A Better Home

I flew home last night from Charlotte, NC. There have been less than a hand full of times I’ve ever needed to be home so badly. You see I’ve been gone all but about four days since early February. Not only did I miss two snowfalls we had in Chicago during that time but also, I missed home. It’s that simple. As much as I’ve said in other posts that home is where the heart is and though my heart traveled with me, I’ve been away from all the comforts my personal home brings me – coffee in the wee hours each morning with my David while we play Scrabble on our IPads, solitary walks in nature, my own home-cooked meals, my dog and my writing (hard to do when traveling) to name a few. Most of all I’ve missed my quiet time with David. He is absolutely positively the love of my life. As is our tradition when I return home from traveling, last night we went to our fave restaurant just a stone’s throw away from our house. Vincitori’s Italian – quaint and ever so yummy, it is my comfort place to go to when I get home. The restaurant was packed so we ate at the bar. Let me tell you, I was giddy with happiness. I kept patting David’s leg, rubbing his back and smiling at him while thinking in my head, there’s no place like home. Hallelujah, I felt finally home. Truly, home never felt better than this. And that my friends made me realize that being away from home for so long and dealing with all that went on these last few weeks gave me a new appreciation for home which in turn gave me a better home to return to.
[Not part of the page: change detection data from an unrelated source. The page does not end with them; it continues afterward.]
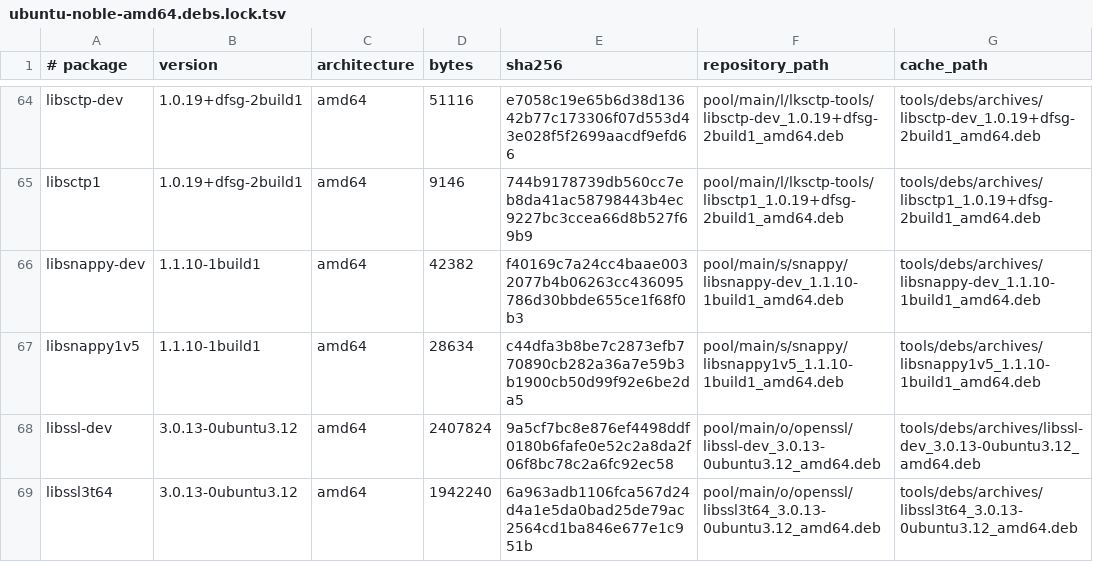
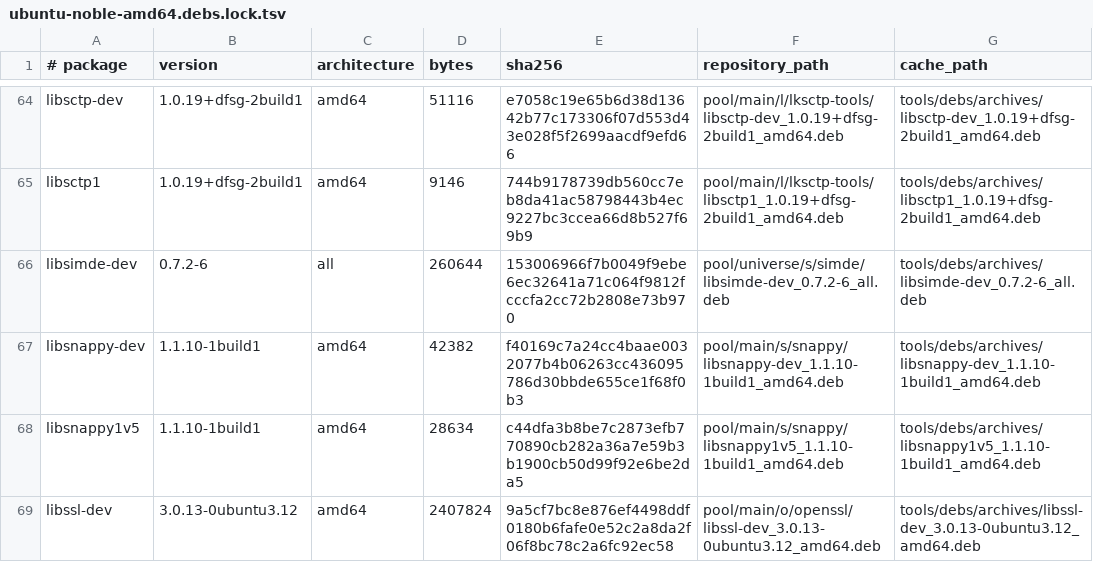
Before and after one commit to zhouyou-gu/ocudu-gpu-channel, a TSV file: scripts/native/locks/ubuntu-noble-amd64.debs.lock.tsv, drawn as a sheet; only a part is shown, gaps mark what is left out; the shorter side is filled out with more unchanged rows.

Commit message:
M6.1: the OAI nrUE builds, in 2m09s
Ran the script rather than handing over an estimate, which was the right
call twice over.

First, the estimate was wrong by an order of magnitude. This was budgeted as
a long tmux job; at -j48 the whole thing -- asn1c bootstrap, 9730 compile
units, link -- takes two minutes nine seconds.

Second, it did not build. Two blockers that only a real compile would have
surfaced. SIMDe is missing entirely: OAI vendors no copy and expects it from
the system, so libsimde-dev joins the overlay. And with SIMDe present it
still failed, because Zen 4 defines __AVX512F__, radio/zmq/zmq_simd.h takes
its AVX-512 branch, and the only SIMDe in the Ubuntu noble archive is 0.7.2,
which does not have the intrinsics that branch calls. OAI's own -DAVX512=OFF
compiles the branch out. The alternative -- vendoring a newer header-only
SIMDe -- is recorded next to the flag along with the reason not to reach for
it yet.

asn1c is recorded as a transitive pin under the build profile rather than as
a git_sources entry, because it only exists after the build runs and
requiring its path would make the workspace check fail on a clean tree. Its
checkout sits at OAI's own pin, verified.

env.sh grew the autotools block and the native gates source it, so the live
1x1 srsUE attach was re-run: passed, strict counters clean apart from the
usual starvations. The new block is inert for everything that existed
before.

```diff
--- a/scripts/native/locks/ubuntu-noble-amd64.debs.lock.tsv
+++ b/scripts/native/locks/ubuntu-noble-amd64.debs.lock.tsv
@@ -65,2 +65,3 @@ libsctp-dev	1.0.19+dfsg-2build1	amd64	51116	e7058c19e65b6d38d13642b77c173306f07d
 libsctp1	1.0.19+dfsg-2build1	amd64	9146	744b9178739db560cc7eb8da41ac58798443b4ec9227bc3ccea66d8b527f69b9	pool/main/l/lksctp-tools/libsctp1_1.0.19+dfsg-2build1_amd64.deb	tools/debs/archives/libsctp1_1.0.19+dfsg-2build1_amd64.deb
+libsimde-dev	0.7.2-6	all	260644	153006966f7b0049f9ebe6ec32641a71c064f9812fcccfa2cc72b2808e73b970	pool/universe/s/simde/libsimde-dev_0.7.2-6_all.deb	tools/debs/archives/libsimde-dev_0.7.2-6_all.deb
 libsnappy-dev	1.1.10-1build1	amd64	42382	f40169c7a24cc4baae0032077b4b06263cc436095786d30bbde655ce1f68f0b3	pool/main/s/snappy/libsnappy-dev_1.1.10-1build1_amd64.deb	tools/debs/archives/libsnappy-dev_1.1.10-1build1_amd64.deb
```
Also changed, not shown: 3 other files.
Two other people I know have recently been gifted a better home to live in. One I learned about through a chance encounter one of the hair stylists at the salon I go to had with a new client. The other I know personally. Both of these people are now living in better homes. I know they are blessed and I know their families are as well. Let me explain…

Maurice’s gift gave someone a better home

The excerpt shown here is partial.